Work instruction: Where the string "ipynb" shows up in a line of the records, copy that line.

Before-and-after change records
□ □ □ □ □
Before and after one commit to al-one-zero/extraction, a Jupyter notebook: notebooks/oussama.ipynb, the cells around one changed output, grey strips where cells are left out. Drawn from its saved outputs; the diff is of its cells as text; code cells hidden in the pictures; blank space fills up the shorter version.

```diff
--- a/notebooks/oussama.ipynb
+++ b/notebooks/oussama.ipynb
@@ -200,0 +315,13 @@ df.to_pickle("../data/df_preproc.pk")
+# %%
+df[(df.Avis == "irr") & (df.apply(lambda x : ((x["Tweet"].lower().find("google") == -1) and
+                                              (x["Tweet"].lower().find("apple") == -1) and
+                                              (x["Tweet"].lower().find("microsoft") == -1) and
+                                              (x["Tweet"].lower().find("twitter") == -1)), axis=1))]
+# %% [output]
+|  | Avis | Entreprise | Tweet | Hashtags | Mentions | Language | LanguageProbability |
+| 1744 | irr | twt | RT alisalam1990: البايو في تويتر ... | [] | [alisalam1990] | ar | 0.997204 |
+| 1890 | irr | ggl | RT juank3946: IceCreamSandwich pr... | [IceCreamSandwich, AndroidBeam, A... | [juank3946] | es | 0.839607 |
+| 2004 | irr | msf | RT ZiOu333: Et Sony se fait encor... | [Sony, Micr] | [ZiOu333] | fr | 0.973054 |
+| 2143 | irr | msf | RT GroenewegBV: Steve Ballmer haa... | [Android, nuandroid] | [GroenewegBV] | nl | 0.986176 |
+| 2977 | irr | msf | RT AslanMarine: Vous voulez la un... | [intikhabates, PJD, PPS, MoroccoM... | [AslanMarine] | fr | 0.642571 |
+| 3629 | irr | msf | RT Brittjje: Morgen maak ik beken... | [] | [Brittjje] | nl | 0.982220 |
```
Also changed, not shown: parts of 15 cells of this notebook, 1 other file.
□ □ □ □ □
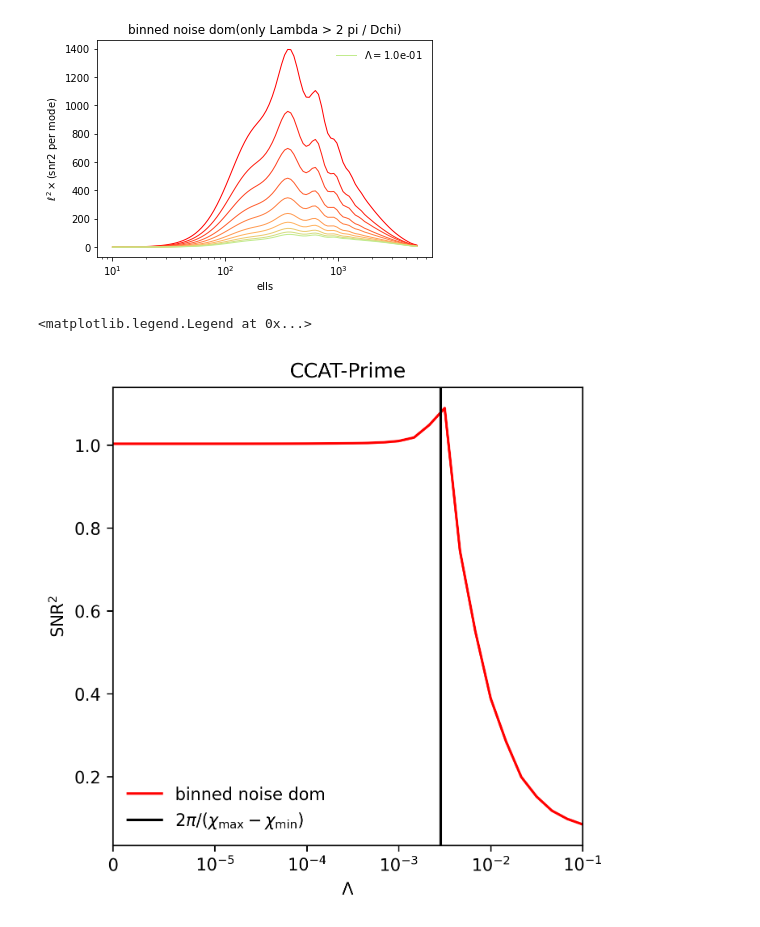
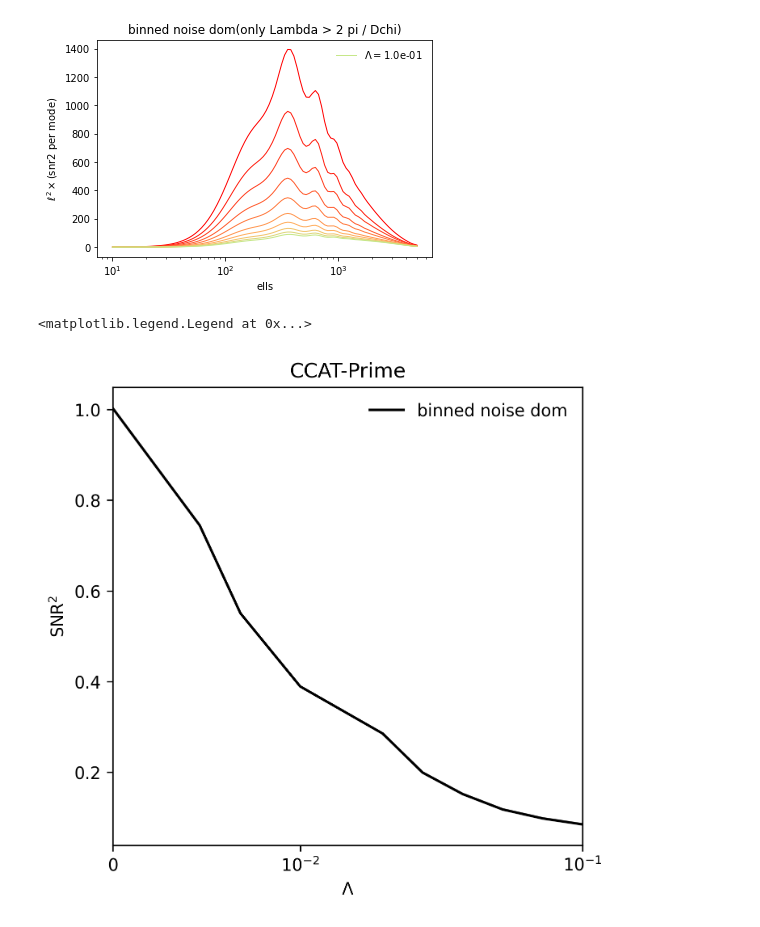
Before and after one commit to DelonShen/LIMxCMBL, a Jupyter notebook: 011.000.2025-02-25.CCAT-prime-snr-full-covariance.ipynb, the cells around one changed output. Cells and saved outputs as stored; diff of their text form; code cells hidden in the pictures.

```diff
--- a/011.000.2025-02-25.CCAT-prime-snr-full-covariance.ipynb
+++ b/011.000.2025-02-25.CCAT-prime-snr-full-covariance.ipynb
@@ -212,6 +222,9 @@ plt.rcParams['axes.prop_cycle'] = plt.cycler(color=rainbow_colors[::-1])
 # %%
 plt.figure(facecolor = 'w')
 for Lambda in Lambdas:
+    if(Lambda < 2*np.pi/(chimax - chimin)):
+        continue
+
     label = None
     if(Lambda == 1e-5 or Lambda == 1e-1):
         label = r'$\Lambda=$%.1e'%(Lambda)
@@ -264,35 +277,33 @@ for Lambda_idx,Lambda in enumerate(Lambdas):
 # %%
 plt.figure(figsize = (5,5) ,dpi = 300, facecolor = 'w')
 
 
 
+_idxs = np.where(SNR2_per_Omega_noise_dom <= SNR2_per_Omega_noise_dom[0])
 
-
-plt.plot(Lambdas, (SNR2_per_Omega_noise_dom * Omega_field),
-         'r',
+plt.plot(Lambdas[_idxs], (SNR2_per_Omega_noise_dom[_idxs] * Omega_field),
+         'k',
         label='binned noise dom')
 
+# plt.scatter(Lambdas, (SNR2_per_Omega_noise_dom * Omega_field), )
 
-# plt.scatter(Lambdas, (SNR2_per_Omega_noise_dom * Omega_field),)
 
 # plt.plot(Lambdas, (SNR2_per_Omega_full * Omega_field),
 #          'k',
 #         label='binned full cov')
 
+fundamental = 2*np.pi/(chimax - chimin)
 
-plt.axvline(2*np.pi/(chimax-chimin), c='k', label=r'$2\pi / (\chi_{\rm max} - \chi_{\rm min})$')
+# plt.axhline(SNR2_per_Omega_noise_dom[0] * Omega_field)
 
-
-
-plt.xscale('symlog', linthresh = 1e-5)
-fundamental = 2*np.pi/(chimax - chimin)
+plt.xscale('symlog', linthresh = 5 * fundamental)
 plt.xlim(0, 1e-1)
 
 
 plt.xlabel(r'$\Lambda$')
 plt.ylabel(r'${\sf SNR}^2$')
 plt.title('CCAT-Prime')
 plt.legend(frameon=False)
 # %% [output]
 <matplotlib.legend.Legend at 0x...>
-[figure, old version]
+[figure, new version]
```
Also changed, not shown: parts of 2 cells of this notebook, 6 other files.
□ □ □ □ □
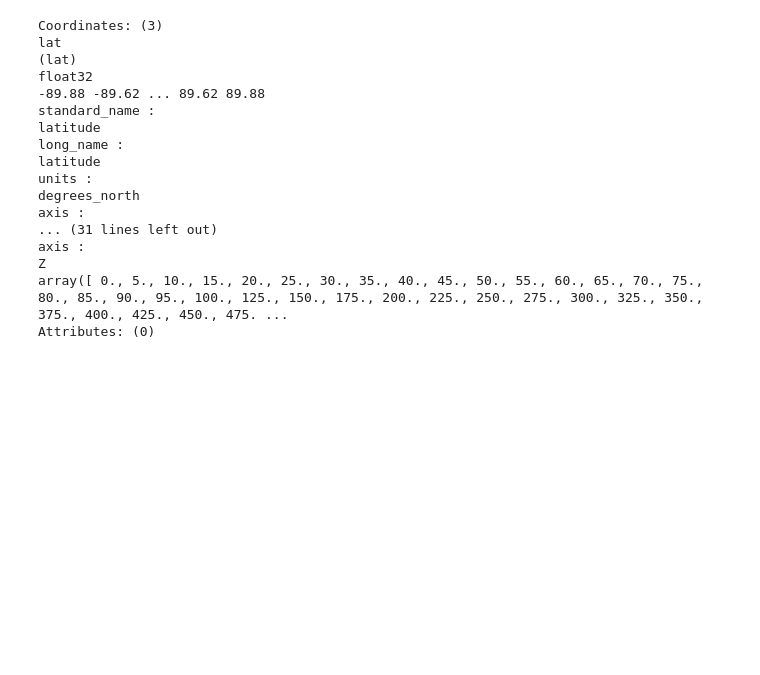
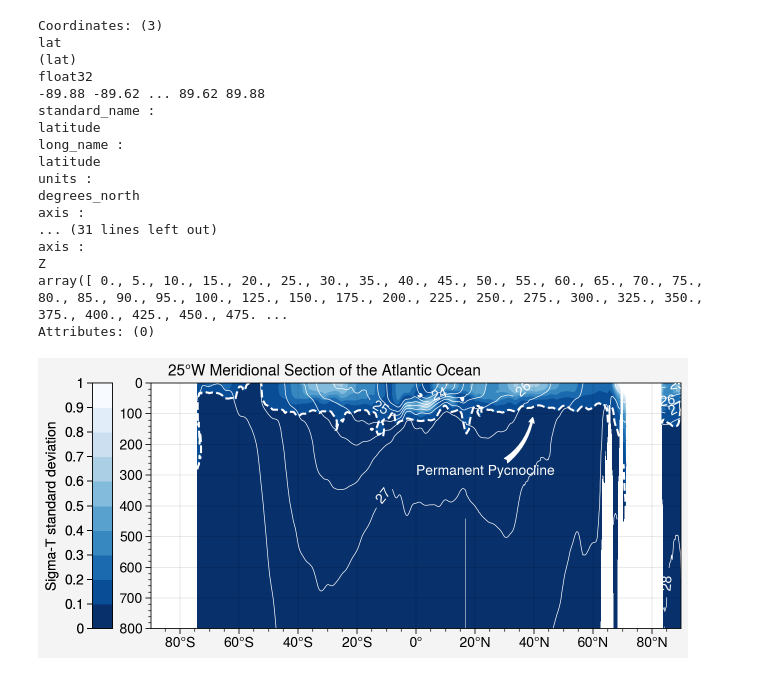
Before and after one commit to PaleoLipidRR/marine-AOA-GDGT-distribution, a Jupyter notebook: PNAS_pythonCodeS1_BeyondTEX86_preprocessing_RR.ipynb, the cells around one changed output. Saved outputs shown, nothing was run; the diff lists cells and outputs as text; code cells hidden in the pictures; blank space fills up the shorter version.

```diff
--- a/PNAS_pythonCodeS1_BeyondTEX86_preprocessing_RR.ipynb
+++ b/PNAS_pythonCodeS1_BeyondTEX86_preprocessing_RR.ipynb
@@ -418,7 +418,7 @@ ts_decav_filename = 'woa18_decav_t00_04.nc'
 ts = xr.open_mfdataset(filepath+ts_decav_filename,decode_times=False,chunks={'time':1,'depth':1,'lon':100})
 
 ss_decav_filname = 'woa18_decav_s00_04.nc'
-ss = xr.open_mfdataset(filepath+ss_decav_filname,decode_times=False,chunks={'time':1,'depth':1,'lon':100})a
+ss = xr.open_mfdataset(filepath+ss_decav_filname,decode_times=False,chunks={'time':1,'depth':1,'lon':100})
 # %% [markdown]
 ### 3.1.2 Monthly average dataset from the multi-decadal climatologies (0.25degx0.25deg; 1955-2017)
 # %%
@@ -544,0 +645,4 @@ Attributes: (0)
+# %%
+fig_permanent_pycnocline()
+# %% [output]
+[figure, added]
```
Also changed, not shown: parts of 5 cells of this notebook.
□ □ □ □ □
Written solution:
Before and after one commit to al-one-zero/extraction, a Jupyter notebook: notebooks/oussama.ipynb, the cells around one changed output, grey strips where cells are left out. Drawn from its saved outputs; the diff is of its cells as text; code cells hidden in the pictures; blank space fills up the shorter version.
--- a/notebooks/oussama.ipynb
+++ b/notebooks/oussama.ipynb
Before and after one commit to DelonShen/LIMxCMBL, a Jupyter notebook: 011.000.2025-02-25.CCAT-prime-snr-full-covariance.ipynb, the cells around one changed output. Cells and saved outputs as stored; diff of their text form; code cells hidden in the pictures.
--- a/011.000.2025-02-25.CCAT-prime-snr-full-covariance.ipynb
+++ b/011.000.2025-02-25.CCAT-prime-snr-full-covariance.ipynb
Before and after one commit to PaleoLipidRR/marine-AOA-GDGT-distribution, a Jupyter notebook: PNAS_pythonCodeS1_BeyondTEX86_preprocessing_RR.ipynb, the cells around one changed output. Saved outputs shown, nothing was run; the diff lists cells and outputs as text; code cells hidden in the pictures; blank space fills up the shorter version.
--- a/PNAS_pythonCodeS1_BeyondTEX86_preprocessing_RR.ipynb
+++ b/PNAS_pythonCodeS1_BeyondTEX86_preprocessing_RR.ipynb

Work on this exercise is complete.